References: Green, 'An Alternative Interpretation of Preideu Annwfyn, lines 23-8', Studia Celtica, 43 (2009), pp. 207-13.
p.32, lines 17-18: 'the possibly eleventh-century Breton Life of Saint Goueznou (which paraphrases the Historia Brittonum)' was mistakenly included in the list here and should have been replaced by the final edit with 'the early twelfth-century Historia Anglorum of Henry of Huntingdon (which paraphrases the Historia Brittonum)' [Noted 25 January 2008]

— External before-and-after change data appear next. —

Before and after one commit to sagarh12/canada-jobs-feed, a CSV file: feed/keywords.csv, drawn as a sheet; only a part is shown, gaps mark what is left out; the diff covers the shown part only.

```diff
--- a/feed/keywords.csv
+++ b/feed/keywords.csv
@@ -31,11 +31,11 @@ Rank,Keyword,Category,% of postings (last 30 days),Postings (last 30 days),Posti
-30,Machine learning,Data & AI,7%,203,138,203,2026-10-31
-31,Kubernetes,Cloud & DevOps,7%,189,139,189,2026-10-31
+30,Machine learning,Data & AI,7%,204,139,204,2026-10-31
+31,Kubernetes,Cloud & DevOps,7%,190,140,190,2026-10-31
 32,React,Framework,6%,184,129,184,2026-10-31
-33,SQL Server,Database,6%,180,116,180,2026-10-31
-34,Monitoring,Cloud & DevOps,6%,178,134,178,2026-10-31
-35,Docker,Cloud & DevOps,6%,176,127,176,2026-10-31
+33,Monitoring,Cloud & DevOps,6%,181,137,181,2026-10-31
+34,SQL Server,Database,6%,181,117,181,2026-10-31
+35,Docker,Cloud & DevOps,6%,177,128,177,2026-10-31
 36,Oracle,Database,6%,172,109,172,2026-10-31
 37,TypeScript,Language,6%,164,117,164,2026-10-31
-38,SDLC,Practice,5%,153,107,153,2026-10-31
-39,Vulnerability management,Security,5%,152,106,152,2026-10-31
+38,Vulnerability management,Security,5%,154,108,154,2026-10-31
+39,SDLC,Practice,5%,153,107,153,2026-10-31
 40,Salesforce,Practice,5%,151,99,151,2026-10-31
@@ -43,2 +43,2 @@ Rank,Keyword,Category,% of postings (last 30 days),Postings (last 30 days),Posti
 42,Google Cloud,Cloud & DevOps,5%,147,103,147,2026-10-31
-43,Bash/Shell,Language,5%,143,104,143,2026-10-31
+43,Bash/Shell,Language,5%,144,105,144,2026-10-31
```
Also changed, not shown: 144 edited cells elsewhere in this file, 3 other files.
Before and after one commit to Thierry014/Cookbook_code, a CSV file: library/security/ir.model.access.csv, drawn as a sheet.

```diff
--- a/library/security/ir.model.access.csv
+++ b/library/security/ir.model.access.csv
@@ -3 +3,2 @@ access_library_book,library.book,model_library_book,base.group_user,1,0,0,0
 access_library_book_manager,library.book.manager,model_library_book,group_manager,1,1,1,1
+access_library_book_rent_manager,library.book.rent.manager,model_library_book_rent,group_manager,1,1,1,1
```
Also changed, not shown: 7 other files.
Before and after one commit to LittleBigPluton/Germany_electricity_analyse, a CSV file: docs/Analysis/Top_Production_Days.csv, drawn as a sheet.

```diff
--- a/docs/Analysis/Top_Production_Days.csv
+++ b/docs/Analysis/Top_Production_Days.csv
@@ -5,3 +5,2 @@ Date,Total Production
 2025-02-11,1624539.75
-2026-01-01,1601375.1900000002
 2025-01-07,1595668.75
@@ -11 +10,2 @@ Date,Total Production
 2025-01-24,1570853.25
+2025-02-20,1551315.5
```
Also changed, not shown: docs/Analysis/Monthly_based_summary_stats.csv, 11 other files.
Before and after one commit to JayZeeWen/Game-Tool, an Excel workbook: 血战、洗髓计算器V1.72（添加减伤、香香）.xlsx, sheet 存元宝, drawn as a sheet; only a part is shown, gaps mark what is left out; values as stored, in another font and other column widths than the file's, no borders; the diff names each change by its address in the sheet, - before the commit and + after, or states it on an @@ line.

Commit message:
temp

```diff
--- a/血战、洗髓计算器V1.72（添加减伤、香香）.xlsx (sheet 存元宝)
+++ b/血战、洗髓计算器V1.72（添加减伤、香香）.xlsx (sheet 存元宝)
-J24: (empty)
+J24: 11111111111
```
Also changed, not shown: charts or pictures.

p.64, line 34: 'the 'Lord of Britain', whom the poet claims sang in the 'van of the tree-battalion'...' has unaccountably replaced the correct wording in the final edit. It should read 'the 'Lord of Britain', whom the poet claims he sang before in the 'van of the tree-battalion'...' [Noted 15 February 2008]
Minor fixes: p.63, line 19 - *ghdh (n) should read *ghdho(n) ; p.99, line 21 - '(1983: 239; Jackson, 1953: 697)' should read '(1982: 239; Jackson, 1953: 330-5, 697)'; p.60, line 6 - 'Melwas' should read 'Maheloas/Meleagant (i.e. Melwas - Bromwich, 1978: 382)'; p.21, line 38 - 'the first element of the word...' should read 'the first part of the name...'; p.47, line 27 - 'see Ford, 1977: 183' should read 'Ford, 1977: 183'; p.213, line 21 - 'OW Badon' should read ' Badon '; p.211, lines 31-2 - 'OE Lincolun... Late British Lindgolun' should read 'OE *Lindcolun... Late British *Lindgolun '. [Noted 25 March 2008]
Minor fixes: p.21, line 42 - 'pagan, Celtic and sacred connotations' should read 'pagan Celtic sacred connotations'; p.210, line 23 - 'Cameron, 1985' should have been replaced with 'Jackson, 1953: 332, 543; Cameron, 1991: 2-7' and Cameron, 1985 in bib updated to 1991, same series, vol 2 (no. 64/5); p.211, line 26 - 'king-list' should read 'royal genealogy'; p.99, lines 13-14 - for the sake of clarity, 'long -e- developed into -oi- in Archaic Welsh (as in the Historia's early ninth-century Troit, later -wy-)' should have been replaced by 'long -e- developed into -ui- in Archaic Welsh (sometimes written -oi-, as in the Historia's early ninth-century Troit, later -wy-)'. [Noted 31 March 2008]Copyright © 2008, 2014 Caitlin R. Green. All Rights Reserved. To cite articles or pages from this website, use a service such as WebCite or alternatively see one of the following style citation guides. Comments and queries via email to Caitlin R. Green.